START Data shown

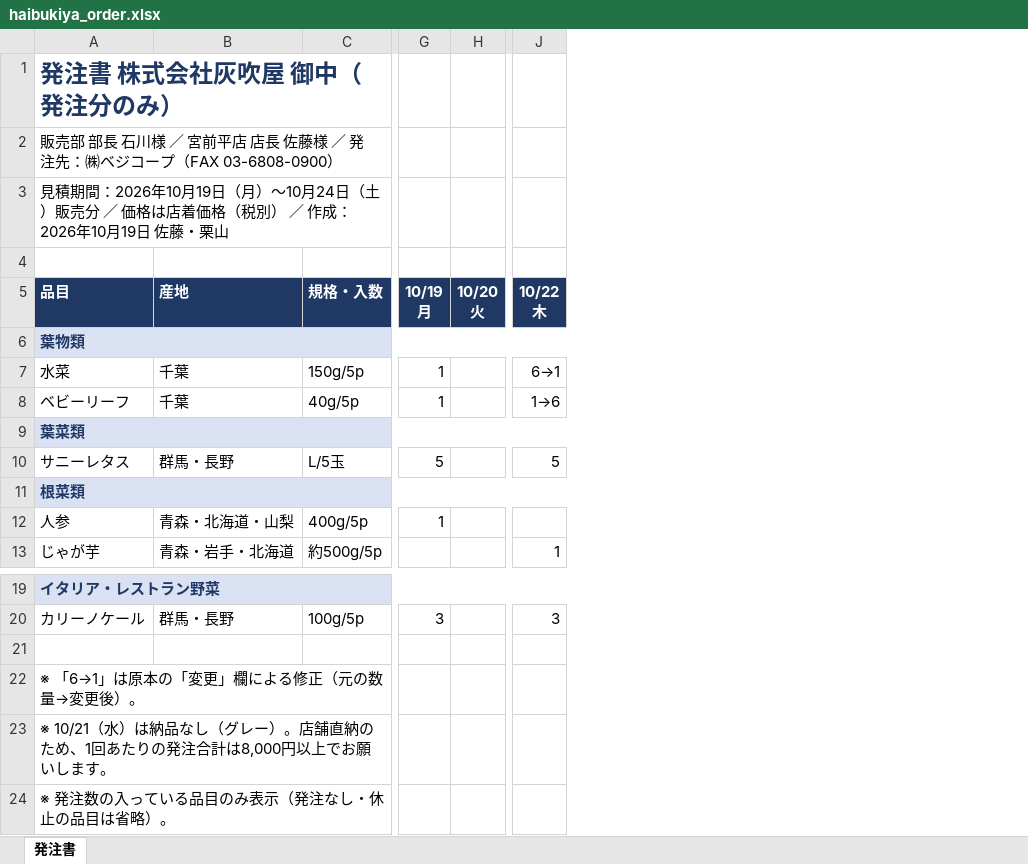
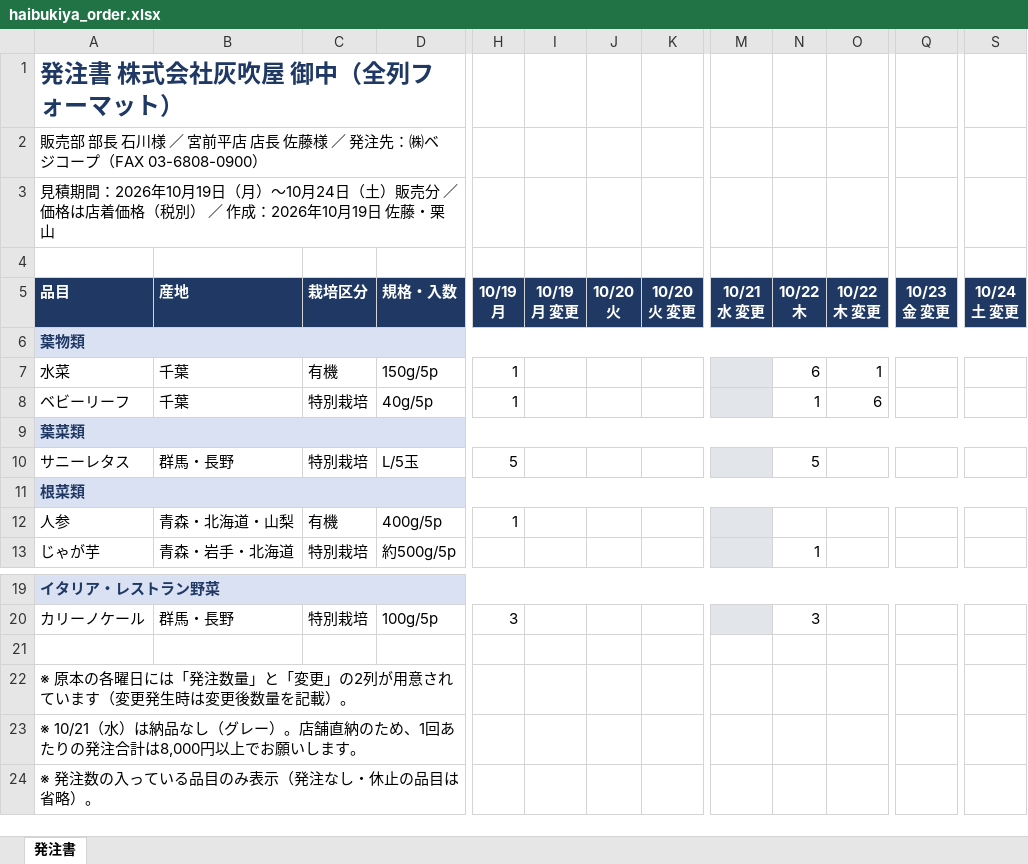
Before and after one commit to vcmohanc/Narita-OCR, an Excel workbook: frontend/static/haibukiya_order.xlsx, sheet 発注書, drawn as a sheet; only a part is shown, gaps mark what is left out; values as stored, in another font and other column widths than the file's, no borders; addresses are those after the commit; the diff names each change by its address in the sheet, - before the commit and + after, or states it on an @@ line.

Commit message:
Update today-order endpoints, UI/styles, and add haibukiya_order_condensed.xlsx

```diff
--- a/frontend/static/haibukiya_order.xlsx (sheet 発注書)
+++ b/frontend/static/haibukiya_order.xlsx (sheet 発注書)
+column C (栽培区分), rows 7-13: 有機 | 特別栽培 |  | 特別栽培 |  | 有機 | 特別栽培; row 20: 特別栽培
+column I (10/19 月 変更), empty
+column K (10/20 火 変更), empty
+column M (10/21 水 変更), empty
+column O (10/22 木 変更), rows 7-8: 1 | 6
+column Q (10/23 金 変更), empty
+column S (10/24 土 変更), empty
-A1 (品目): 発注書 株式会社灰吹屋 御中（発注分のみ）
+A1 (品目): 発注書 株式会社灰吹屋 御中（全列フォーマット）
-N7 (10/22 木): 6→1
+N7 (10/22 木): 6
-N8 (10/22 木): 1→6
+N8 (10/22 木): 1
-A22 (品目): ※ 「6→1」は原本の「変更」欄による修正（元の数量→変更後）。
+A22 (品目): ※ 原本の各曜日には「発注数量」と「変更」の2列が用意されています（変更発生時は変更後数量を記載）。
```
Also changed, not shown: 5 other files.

END Data shown
START Data shown

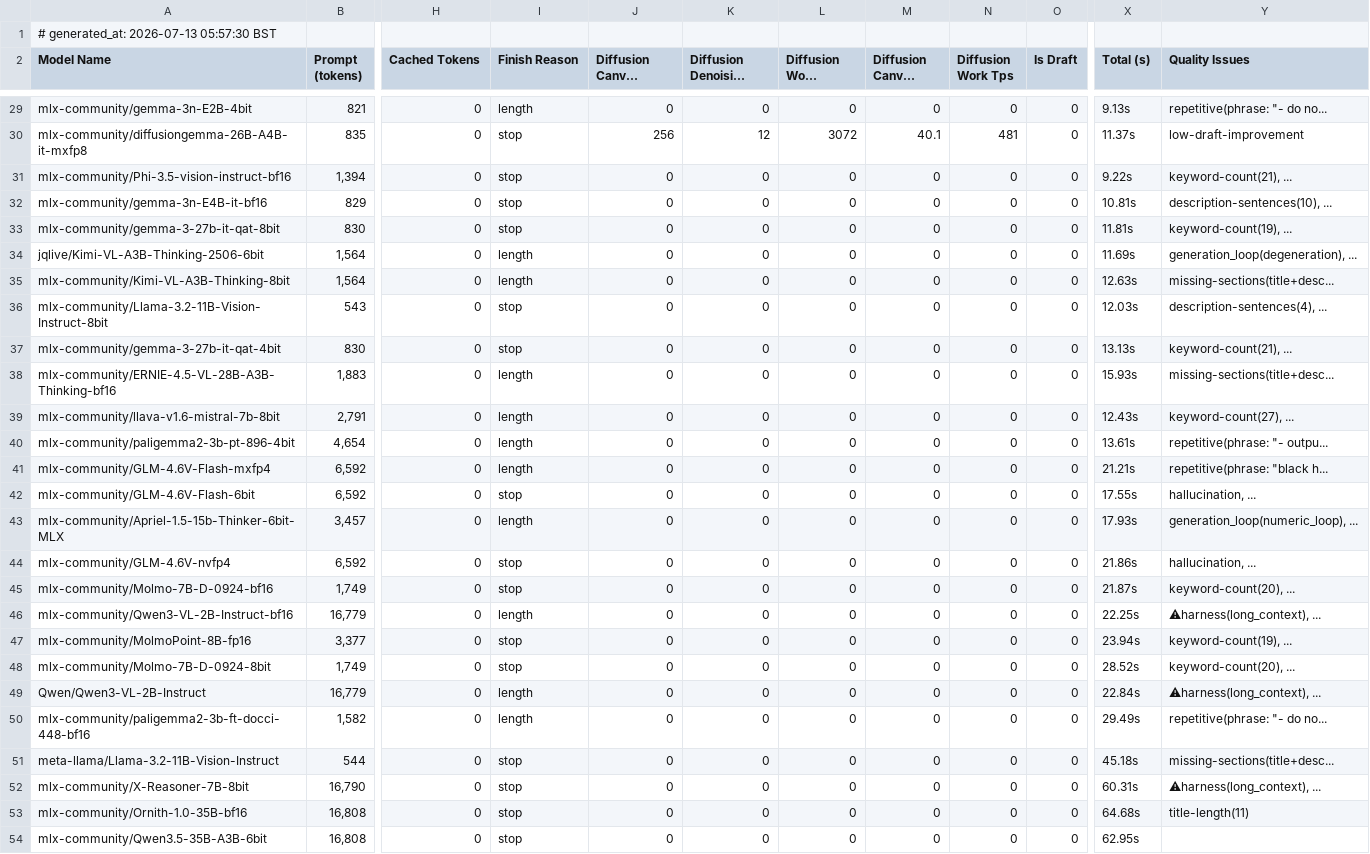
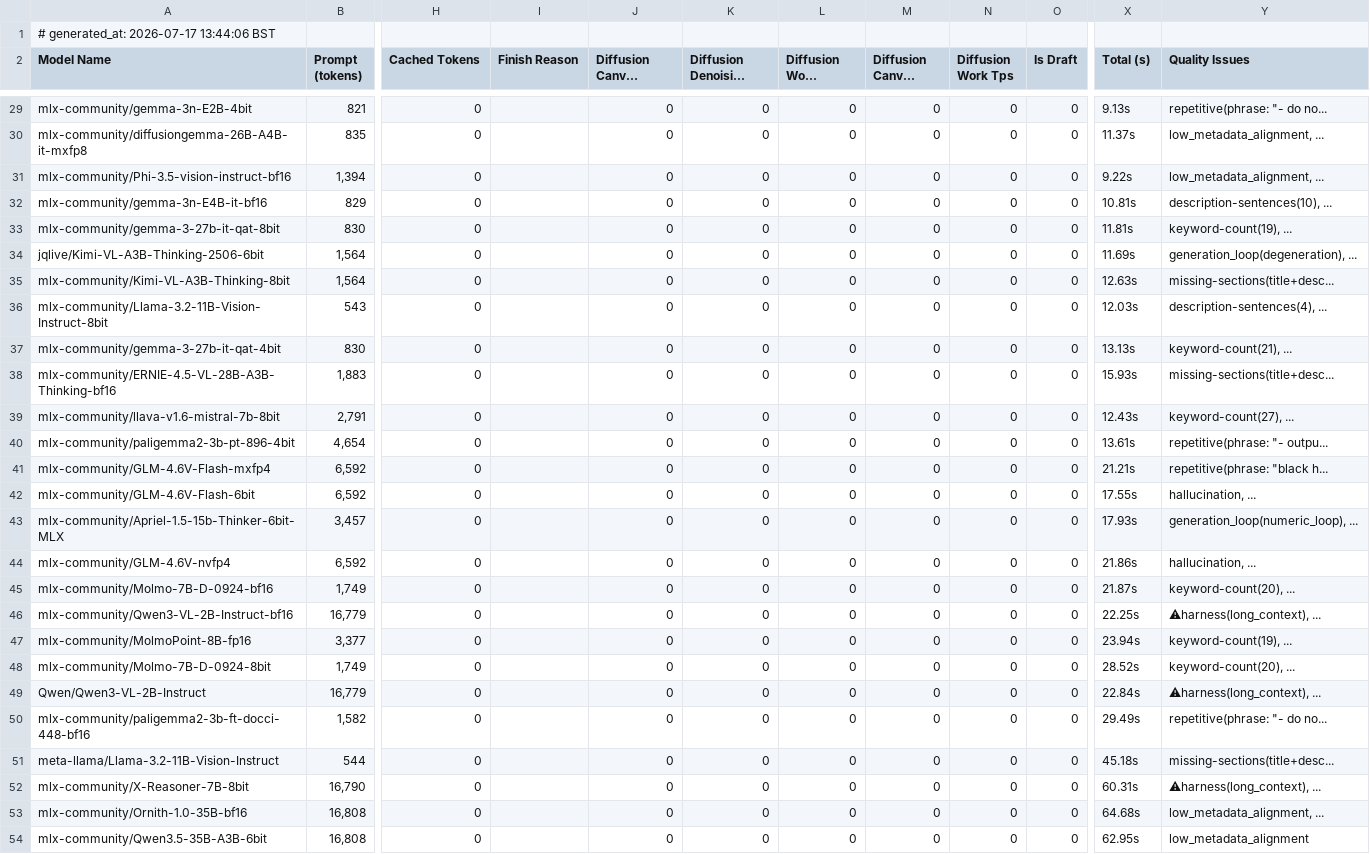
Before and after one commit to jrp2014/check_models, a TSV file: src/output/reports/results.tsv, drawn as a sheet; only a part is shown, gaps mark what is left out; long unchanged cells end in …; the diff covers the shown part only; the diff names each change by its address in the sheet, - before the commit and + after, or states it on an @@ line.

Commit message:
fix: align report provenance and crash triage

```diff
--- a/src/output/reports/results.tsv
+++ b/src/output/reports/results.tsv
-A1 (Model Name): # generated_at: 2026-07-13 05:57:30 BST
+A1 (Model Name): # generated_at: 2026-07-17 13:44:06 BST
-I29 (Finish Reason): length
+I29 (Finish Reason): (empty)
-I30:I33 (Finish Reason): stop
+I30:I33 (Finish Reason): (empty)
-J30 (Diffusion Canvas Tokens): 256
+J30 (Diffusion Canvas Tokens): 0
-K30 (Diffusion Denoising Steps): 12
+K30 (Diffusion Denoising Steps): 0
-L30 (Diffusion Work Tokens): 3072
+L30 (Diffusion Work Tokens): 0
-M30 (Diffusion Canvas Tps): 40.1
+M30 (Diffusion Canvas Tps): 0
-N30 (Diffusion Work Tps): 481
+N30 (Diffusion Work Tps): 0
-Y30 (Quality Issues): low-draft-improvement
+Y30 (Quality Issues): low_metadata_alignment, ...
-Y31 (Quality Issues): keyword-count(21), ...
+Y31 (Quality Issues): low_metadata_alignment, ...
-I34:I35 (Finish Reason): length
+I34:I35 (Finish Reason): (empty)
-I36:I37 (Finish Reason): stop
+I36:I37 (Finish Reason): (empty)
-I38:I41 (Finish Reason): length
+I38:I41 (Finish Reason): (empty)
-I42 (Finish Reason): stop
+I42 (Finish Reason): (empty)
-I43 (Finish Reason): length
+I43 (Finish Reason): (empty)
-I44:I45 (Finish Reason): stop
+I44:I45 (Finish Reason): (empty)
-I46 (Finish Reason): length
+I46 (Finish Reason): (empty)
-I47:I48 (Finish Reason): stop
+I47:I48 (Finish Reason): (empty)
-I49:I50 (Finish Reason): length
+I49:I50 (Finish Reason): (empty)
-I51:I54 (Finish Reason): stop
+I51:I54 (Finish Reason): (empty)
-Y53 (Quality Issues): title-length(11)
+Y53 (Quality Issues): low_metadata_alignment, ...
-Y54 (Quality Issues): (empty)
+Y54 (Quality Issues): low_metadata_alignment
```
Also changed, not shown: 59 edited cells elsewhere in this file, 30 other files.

END Data shown

**Work required**
Your reply must consist solely of the number of lines in the data that contain the word "length".

**Response for this exercise**
7